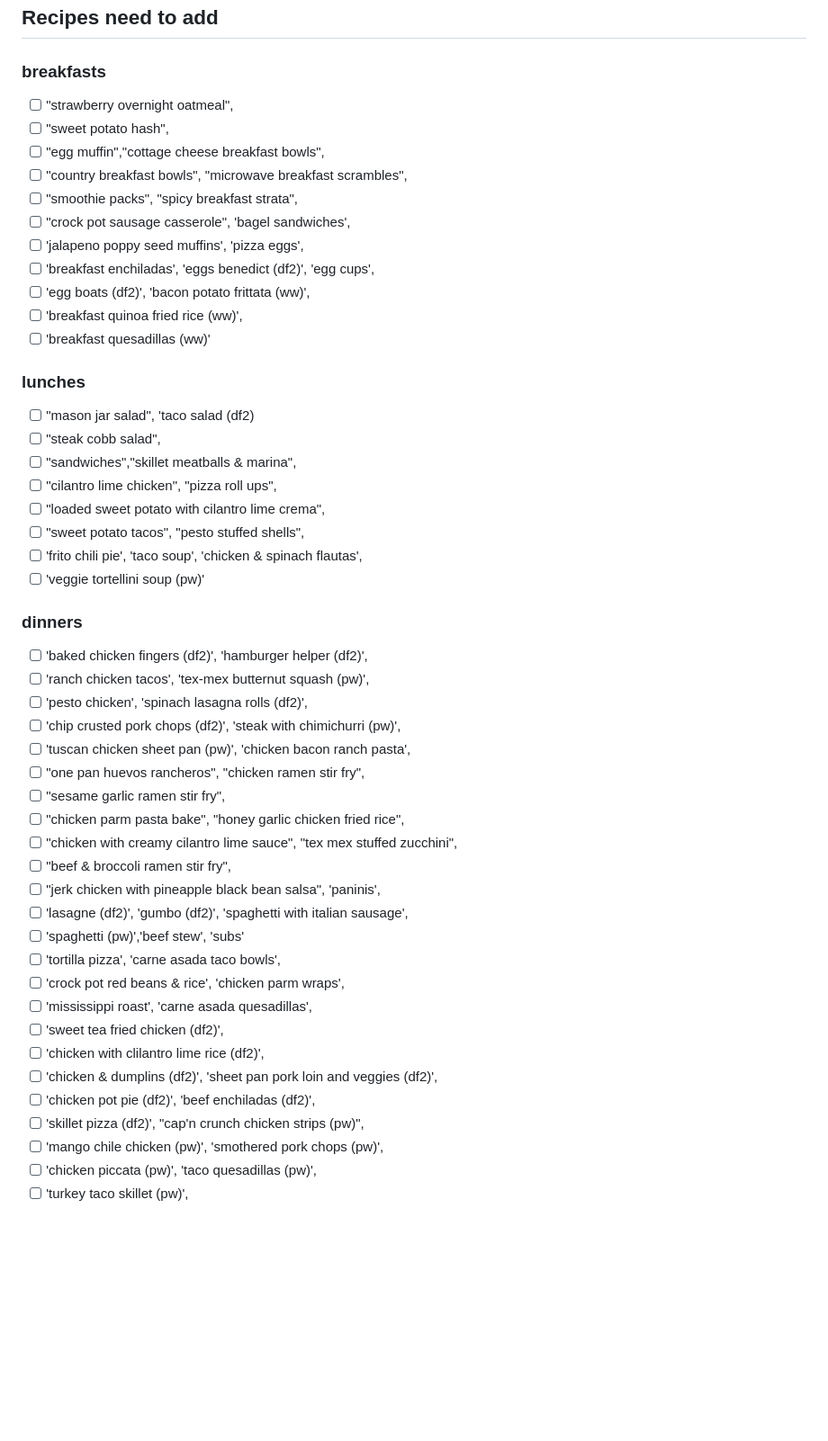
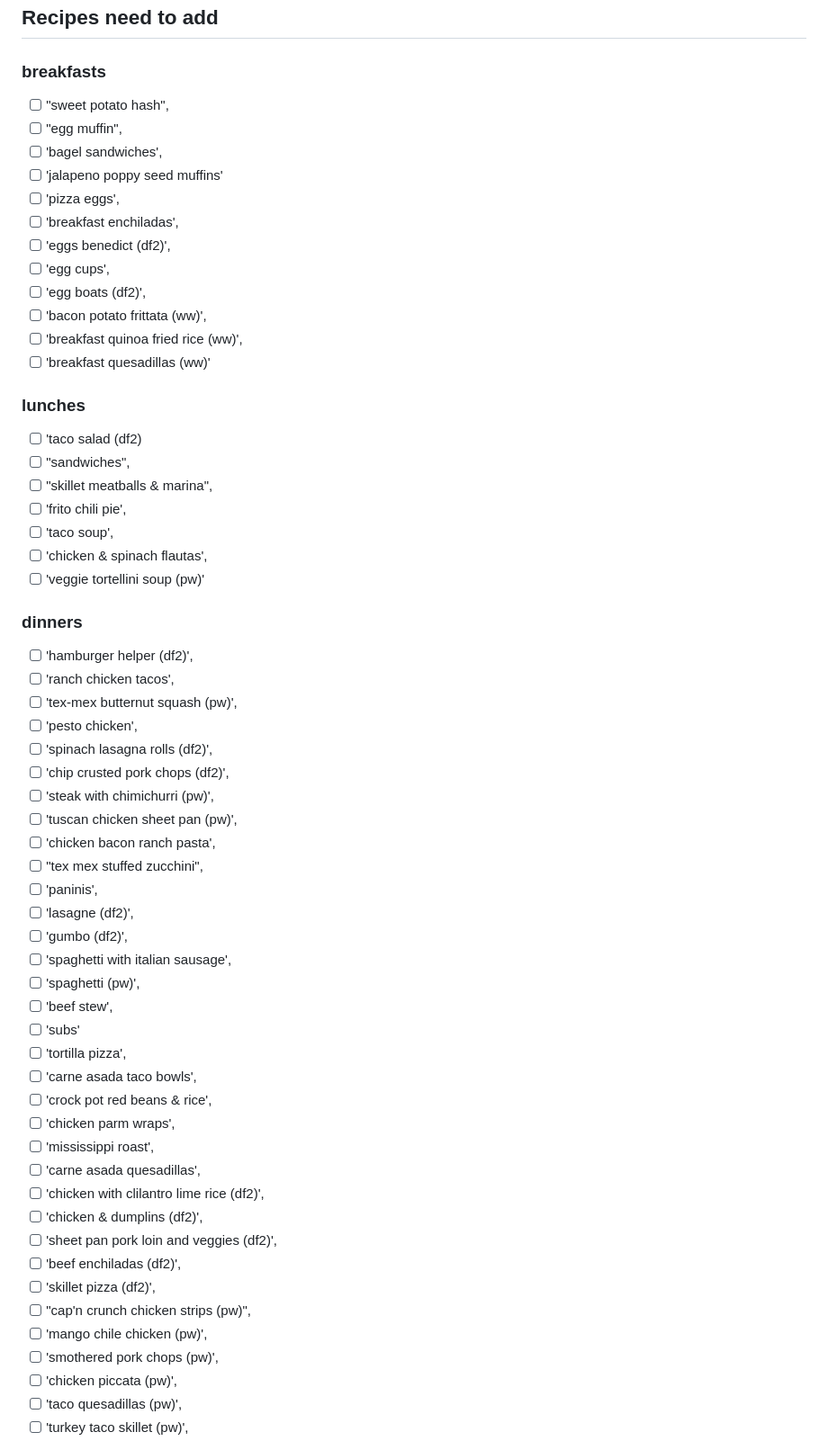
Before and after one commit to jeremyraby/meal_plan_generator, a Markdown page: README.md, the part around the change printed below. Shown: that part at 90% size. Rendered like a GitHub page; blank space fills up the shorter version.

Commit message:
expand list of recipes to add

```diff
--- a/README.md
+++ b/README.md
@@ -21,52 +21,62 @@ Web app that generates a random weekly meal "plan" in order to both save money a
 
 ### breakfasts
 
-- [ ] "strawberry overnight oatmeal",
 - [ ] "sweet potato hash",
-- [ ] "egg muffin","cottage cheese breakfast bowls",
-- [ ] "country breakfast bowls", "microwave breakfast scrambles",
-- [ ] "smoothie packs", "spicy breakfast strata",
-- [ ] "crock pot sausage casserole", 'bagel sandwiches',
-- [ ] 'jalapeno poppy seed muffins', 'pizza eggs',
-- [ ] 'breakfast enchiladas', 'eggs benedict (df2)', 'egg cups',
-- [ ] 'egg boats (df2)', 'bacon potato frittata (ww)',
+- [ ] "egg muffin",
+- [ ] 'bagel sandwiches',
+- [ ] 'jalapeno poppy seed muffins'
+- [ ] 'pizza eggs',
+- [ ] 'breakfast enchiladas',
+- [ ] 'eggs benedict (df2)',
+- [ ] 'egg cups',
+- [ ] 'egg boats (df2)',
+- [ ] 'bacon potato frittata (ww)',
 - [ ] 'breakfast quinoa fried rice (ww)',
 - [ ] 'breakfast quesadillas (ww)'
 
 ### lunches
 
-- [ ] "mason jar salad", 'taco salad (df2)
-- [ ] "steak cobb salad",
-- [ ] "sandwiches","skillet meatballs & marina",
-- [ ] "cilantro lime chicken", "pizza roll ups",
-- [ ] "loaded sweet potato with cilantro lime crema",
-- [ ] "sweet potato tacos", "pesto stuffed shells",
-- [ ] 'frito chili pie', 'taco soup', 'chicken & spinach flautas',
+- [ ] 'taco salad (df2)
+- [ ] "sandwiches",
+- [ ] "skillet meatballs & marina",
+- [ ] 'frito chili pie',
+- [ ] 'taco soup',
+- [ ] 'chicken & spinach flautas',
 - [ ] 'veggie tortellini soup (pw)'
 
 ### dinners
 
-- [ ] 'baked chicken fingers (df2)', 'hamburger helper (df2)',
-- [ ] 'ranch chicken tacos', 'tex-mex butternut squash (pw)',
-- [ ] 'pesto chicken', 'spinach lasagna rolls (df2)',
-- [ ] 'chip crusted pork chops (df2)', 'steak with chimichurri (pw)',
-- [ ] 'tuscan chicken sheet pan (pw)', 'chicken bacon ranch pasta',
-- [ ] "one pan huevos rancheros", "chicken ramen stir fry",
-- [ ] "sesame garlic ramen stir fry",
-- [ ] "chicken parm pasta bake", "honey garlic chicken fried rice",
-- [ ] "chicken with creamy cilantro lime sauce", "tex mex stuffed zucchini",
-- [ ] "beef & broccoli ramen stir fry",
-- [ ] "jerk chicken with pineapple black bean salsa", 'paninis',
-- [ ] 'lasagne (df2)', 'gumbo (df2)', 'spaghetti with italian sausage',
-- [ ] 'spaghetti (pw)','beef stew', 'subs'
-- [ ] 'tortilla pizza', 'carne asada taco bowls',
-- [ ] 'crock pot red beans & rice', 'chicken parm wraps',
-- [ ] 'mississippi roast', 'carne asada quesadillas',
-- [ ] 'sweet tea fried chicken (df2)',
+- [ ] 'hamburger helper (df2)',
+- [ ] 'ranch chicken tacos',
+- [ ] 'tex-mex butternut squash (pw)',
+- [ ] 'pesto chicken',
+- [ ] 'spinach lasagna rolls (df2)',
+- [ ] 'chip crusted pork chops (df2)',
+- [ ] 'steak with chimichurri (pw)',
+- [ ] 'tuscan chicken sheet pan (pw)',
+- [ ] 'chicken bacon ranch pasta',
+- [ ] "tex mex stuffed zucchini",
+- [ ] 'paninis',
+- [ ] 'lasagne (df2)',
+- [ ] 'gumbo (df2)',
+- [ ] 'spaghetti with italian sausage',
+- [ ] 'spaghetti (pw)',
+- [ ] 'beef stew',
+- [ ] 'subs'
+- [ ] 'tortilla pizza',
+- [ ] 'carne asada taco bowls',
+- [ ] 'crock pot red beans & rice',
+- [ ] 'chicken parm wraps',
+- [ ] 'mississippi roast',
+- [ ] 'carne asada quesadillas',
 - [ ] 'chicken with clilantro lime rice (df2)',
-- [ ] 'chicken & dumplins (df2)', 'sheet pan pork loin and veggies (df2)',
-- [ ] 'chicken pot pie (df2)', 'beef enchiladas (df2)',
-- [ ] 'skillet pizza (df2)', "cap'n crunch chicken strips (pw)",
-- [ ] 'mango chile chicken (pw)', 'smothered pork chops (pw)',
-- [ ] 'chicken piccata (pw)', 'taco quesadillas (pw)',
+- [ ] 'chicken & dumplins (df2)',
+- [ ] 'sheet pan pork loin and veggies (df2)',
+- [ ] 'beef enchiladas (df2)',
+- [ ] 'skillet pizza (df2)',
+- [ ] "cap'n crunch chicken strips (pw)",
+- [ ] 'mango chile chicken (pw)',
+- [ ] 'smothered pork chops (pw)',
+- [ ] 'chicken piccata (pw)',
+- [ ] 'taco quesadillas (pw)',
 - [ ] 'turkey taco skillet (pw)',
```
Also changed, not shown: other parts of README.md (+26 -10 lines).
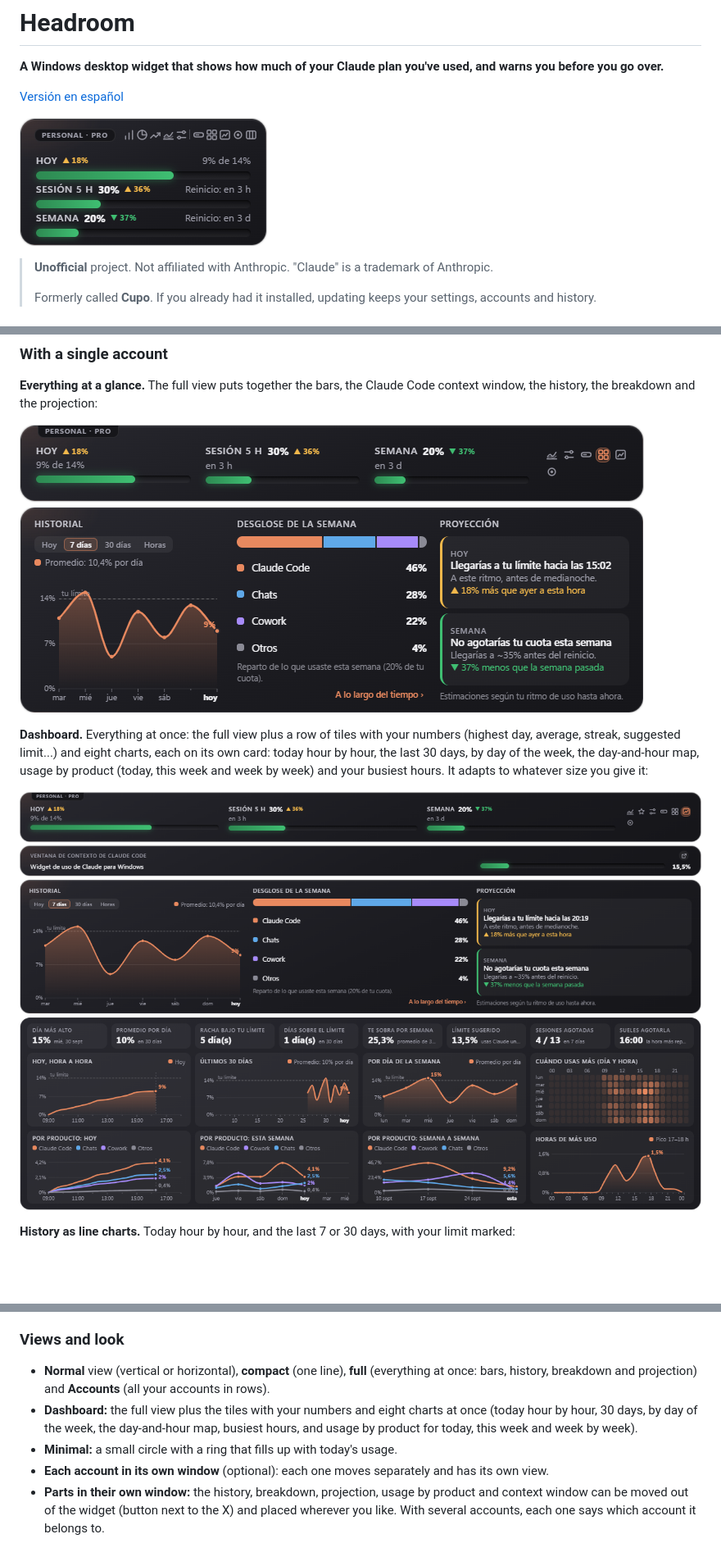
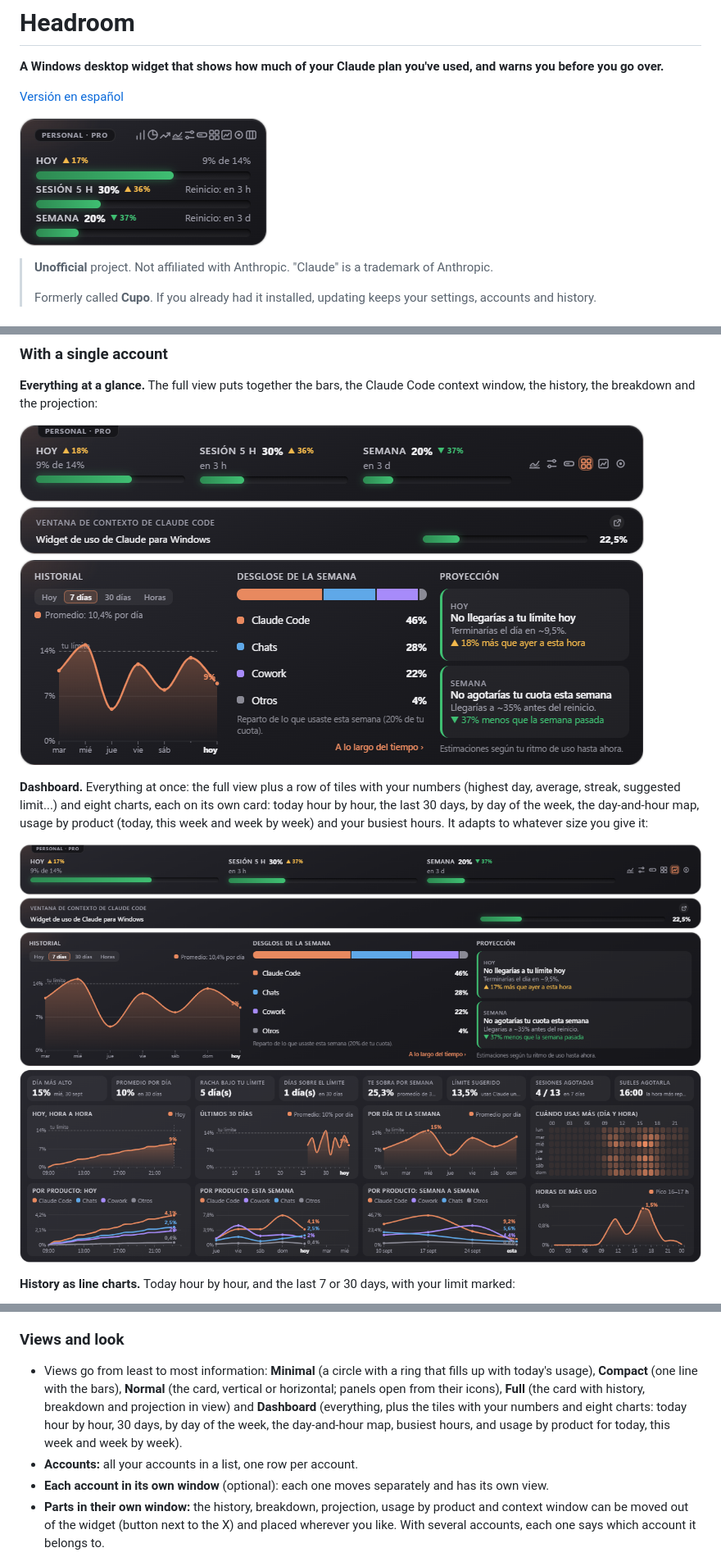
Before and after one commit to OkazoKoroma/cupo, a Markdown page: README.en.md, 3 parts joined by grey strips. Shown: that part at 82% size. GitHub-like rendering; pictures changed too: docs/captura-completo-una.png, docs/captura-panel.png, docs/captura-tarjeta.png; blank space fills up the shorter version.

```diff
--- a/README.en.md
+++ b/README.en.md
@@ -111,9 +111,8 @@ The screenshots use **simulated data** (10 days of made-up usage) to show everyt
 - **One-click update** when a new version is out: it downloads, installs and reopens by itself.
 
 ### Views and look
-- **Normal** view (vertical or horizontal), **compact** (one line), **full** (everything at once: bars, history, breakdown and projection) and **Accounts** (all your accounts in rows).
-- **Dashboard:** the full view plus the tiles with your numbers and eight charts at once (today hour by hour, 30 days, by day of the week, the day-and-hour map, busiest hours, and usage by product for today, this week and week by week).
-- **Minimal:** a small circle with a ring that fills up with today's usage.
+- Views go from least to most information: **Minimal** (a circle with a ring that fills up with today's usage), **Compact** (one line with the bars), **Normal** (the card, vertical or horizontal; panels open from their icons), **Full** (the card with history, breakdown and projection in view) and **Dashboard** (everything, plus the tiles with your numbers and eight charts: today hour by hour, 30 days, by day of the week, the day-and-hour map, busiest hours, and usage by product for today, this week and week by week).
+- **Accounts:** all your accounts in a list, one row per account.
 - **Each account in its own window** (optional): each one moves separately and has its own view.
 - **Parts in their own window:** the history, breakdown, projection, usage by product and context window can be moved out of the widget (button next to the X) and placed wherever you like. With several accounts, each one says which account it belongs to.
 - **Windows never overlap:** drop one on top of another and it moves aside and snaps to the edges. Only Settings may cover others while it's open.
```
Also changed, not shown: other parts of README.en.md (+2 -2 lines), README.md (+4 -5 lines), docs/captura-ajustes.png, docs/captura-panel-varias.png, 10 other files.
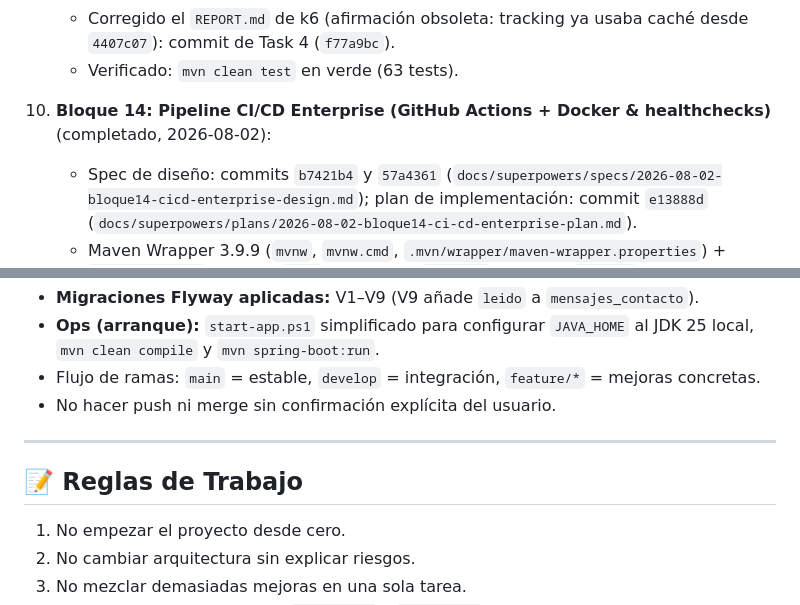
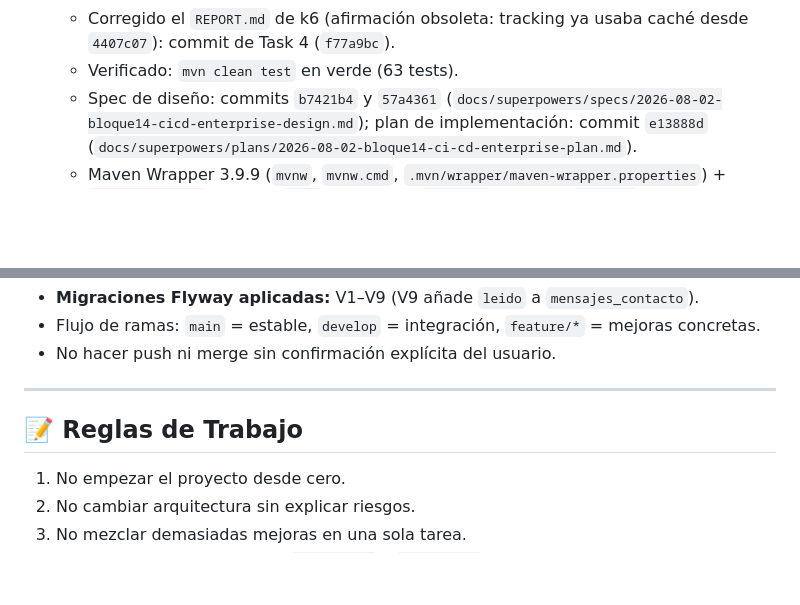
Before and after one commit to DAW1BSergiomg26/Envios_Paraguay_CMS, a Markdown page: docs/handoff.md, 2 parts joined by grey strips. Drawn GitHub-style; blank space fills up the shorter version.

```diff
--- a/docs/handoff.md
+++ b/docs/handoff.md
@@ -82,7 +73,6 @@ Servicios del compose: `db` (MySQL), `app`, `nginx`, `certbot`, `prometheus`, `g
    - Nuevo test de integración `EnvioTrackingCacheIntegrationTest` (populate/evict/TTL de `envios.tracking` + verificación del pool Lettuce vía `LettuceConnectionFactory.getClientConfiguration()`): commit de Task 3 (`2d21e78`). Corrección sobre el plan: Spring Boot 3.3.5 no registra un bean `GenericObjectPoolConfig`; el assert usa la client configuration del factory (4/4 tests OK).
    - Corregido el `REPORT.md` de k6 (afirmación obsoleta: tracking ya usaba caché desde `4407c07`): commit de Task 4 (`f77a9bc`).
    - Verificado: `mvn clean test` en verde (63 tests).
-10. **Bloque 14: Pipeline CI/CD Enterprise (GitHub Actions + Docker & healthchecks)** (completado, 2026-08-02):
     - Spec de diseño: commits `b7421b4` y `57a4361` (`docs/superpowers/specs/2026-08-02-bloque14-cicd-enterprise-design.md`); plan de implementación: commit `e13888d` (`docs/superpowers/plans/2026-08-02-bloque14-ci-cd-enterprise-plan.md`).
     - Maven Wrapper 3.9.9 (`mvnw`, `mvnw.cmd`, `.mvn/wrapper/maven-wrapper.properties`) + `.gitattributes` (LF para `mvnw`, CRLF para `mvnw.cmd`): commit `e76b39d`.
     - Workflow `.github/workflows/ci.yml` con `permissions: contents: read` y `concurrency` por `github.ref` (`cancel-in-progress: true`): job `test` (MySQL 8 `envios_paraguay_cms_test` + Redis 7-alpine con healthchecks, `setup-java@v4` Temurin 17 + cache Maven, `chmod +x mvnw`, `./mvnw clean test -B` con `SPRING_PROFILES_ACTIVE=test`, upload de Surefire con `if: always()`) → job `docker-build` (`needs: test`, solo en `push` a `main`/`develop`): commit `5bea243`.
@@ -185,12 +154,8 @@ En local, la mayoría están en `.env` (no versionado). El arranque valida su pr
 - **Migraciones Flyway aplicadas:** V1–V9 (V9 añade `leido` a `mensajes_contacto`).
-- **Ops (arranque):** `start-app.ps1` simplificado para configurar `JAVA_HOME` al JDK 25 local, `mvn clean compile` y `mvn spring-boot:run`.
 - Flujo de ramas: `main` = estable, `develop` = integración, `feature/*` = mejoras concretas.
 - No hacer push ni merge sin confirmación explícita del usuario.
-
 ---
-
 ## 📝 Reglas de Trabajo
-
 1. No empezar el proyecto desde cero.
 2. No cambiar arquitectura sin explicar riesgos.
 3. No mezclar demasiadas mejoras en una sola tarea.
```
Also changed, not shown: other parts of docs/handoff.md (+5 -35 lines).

> _Exercise details_:
Extract every line containing the string "README" from the data above.

> _Answer_:
Before and after one commit to jeremyraby/meal_plan_generator, a Markdown page: README.md, the part around the change printed below. Shown: that part at 90% size. Rendered like a GitHub page; blank space fills up the shorter version.
--- a/README.md
+++ b/README.md
Also changed, not shown: other parts of README.md (+26 -10 lines).
Before and after one commit to OkazoKoroma/cupo, a Markdown page: README.en.md, 3 parts joined by grey strips. Shown: that part at 82% size. GitHub-like rendering; pictures changed too: docs/captura-completo-una.png, docs/captura-panel.png, docs/captura-tarjeta.png; blank space fills up the shorter version.
--- a/README.en.md
+++ b/README.en.md
Also changed, not shown: other parts of README.en.md (+2 -2 lines), README.md (+4 -5 lines), docs/captura-ajustes.png, docs/captura-panel-varias.png, 10 other files.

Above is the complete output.